Version difference data:
━━━━

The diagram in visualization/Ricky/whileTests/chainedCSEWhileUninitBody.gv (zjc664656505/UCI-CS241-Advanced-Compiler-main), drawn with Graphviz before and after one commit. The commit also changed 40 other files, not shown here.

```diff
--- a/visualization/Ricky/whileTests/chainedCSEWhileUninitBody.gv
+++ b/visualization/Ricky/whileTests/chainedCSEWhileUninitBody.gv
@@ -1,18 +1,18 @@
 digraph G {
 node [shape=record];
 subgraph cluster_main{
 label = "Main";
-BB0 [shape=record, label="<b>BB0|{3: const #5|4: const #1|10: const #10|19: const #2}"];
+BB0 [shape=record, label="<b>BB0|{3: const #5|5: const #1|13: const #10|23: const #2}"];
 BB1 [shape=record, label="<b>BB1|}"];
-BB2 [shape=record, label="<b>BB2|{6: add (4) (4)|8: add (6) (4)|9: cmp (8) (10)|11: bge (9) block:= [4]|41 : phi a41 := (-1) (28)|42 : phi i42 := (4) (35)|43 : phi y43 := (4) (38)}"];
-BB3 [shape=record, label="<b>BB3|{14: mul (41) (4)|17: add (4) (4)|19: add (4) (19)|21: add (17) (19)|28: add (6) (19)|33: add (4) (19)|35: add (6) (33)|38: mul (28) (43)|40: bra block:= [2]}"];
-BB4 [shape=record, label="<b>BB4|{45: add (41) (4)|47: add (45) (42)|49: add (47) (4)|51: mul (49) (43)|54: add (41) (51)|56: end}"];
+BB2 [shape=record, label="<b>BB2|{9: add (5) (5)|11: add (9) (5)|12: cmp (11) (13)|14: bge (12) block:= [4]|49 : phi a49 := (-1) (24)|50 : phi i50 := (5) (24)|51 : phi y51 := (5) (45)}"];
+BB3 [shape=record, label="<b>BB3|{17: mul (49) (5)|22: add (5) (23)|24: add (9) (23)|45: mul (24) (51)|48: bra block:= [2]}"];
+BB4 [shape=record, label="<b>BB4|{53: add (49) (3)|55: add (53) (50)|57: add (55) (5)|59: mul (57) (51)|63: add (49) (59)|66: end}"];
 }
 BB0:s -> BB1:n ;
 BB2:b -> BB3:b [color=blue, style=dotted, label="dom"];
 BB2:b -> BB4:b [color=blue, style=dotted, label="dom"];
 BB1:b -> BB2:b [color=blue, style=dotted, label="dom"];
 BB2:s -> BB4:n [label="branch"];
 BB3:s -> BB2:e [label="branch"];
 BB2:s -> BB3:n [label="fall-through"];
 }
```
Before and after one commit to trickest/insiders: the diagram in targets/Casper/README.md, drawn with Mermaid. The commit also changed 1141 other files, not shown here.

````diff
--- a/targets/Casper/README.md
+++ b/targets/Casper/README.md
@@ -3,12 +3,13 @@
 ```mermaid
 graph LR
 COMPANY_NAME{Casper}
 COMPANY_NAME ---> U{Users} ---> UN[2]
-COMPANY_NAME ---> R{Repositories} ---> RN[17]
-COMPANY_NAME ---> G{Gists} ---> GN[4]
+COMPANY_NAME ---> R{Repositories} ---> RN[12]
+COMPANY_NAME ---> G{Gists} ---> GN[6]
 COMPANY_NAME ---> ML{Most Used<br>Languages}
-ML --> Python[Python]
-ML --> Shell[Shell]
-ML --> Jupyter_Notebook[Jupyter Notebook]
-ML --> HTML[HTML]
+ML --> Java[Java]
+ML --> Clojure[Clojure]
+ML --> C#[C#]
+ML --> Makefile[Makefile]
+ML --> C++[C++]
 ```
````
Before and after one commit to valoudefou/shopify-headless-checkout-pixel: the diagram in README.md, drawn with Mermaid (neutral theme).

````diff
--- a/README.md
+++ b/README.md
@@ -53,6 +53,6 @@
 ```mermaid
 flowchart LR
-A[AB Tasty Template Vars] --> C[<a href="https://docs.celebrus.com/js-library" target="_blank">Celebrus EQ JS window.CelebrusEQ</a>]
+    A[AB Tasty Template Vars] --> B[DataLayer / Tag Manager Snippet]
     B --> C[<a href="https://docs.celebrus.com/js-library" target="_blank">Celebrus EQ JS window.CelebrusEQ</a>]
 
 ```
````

━━━━

Every entry must be duplicated exactly as it was written.

## RESPONSE
The diagram in visualization/Ricky/whileTests/chainedCSEWhileUninitBody.gv (zjc664656505/UCI-CS241-Advanced-Compiler-main), drawn with Graphviz before and after one commit. The commit also changed 40 other files, not shown here.

```diff
--- a/visualization/Ricky/whileTests/chainedCSEWhileUninitBody.gv
+++ b/visualization/Ricky/whileTests/chainedCSEWhileUninitBody.gv
@@ -1,18 +1,18 @@
 digraph G {
 node [shape=record];
 subgraph cluster_main{
 label = "Main";
-BB0 [shape=record, label="<b>BB0|{3: const #5|4: const #1|10: const #10|19: const #2}"];
+BB0 [shape=record, label="<b>BB0|{3: const #5|5: const #1|13: const #10|23: const #2}"];
 BB1 [shape=record, label="<b>BB1|}"];
-BB2 [shape=record, label="<b>BB2|{6: add (4) (4)|8: add (6) (4)|9: cmp (8) (10)|11: bge (9) block:= [4]|41 : phi a41 := (-1) (28)|42 : phi i42 := (4) (35)|43 : phi y43 := (4) (38)}"];
-BB3 [shape=record, label="<b>BB3|{14: mul (41) (4)|17: add (4) (4)|19: add (4) (19)|21: add (17) (19)|28: add (6) (19)|33: add (4) (19)|35: add (6) (33)|38: mul (28) (43)|40: bra block:= [2]}"];
-BB4 [shape=record, label="<b>BB4|{45: add (41) (4)|47: add (45) (42)|49: add (47) (4)|51: mul (49) (43)|54: add (41) (51)|56: end}"];
+BB2 [shape=record, label="<b>BB2|{9: add (5) (5)|11: add (9) (5)|12: cmp (11) (13)|14: bge (12) block:= [4]|49 : phi a49 := (-1) (24)|50 : phi i50 := (5) (24)|51 : phi y51 := (5) (45)}"];
+BB3 [shape=record, label="<b>BB3|{17: mul (49) (5)|22: add (5) (23)|24: add (9) (23)|45: mul (24) (51)|48: bra block:= [2]}"];
+BB4 [shape=record, label="<b>BB4|{53: add (49) (3)|55: add (53) (50)|57: add (55) (5)|59: mul (57) (51)|63: add (49) (59)|66: end}"];
 }
 BB0:s -> BB1:n ;
 BB2:b -> BB3:b [color=blue, style=dotted, label="dom"];
 BB2:b -> BB4:b [color=blue, style=dotted, label="dom"];
 BB1:b -> BB2:b [color=blue, style=dotted, label="dom"];
 BB2:s -> BB4:n [label="branch"];
 BB3:s -> BB2:e [label="branch"];
 BB2:s -> BB3:n [label="fall-through"];
 }
```
Before and after one commit to trickest/insiders: the diagram in targets/Casper/README.md, drawn with Mermaid. The commit also changed 1141 other files, not shown here.

````diff
--- a/targets/Casper/README.md
+++ b/targets/Casper/README.md
@@ -3,12 +3,13 @@
 ```mermaid
 graph LR
 COMPANY_NAME{Casper}
 COMPANY_NAME ---> U{Users} ---> UN[2]
-COMPANY_NAME ---> R{Repositories} ---> RN[17]
-COMPANY_NAME ---> G{Gists} ---> GN[4]
+COMPANY_NAME ---> R{Repositories} ---> RN[12]
+COMPANY_NAME ---> G{Gists} ---> GN[6]
 COMPANY_NAME ---> ML{Most Used<br>Languages}
-ML --> Python[Python]
-ML --> Shell[Shell]
-ML --> Jupyter_Notebook[Jupyter Notebook]
-ML --> HTML[HTML]
+ML --> Java[Java]
+ML --> Clojure[Clojure]
+ML --> C#[C#]
+ML --> Makefile[Makefile]
+ML --> C++[C++]
 ```
````
Before and after one commit to valoudefou/shopify-headless-checkout-pixel: the diagram in README.md, drawn with Mermaid (neutral theme).

````diff
--- a/README.md
+++ b/README.md
@@ -53,6 +53,6 @@
 ```mermaid
 flowchart LR
-A[AB Tasty Template Vars] --> C[<a href="https://docs.celebrus.com/js-library" target="_blank">Celebrus EQ JS window.CelebrusEQ</a>]
+    A[AB Tasty Template Vars] --> B[DataLayer / Tag Manager Snippet]
     B --> C[<a href="https://docs.celebrus.com/js-library" target="_blank">Celebrus EQ JS window.CelebrusEQ</a>]
 
 ```
````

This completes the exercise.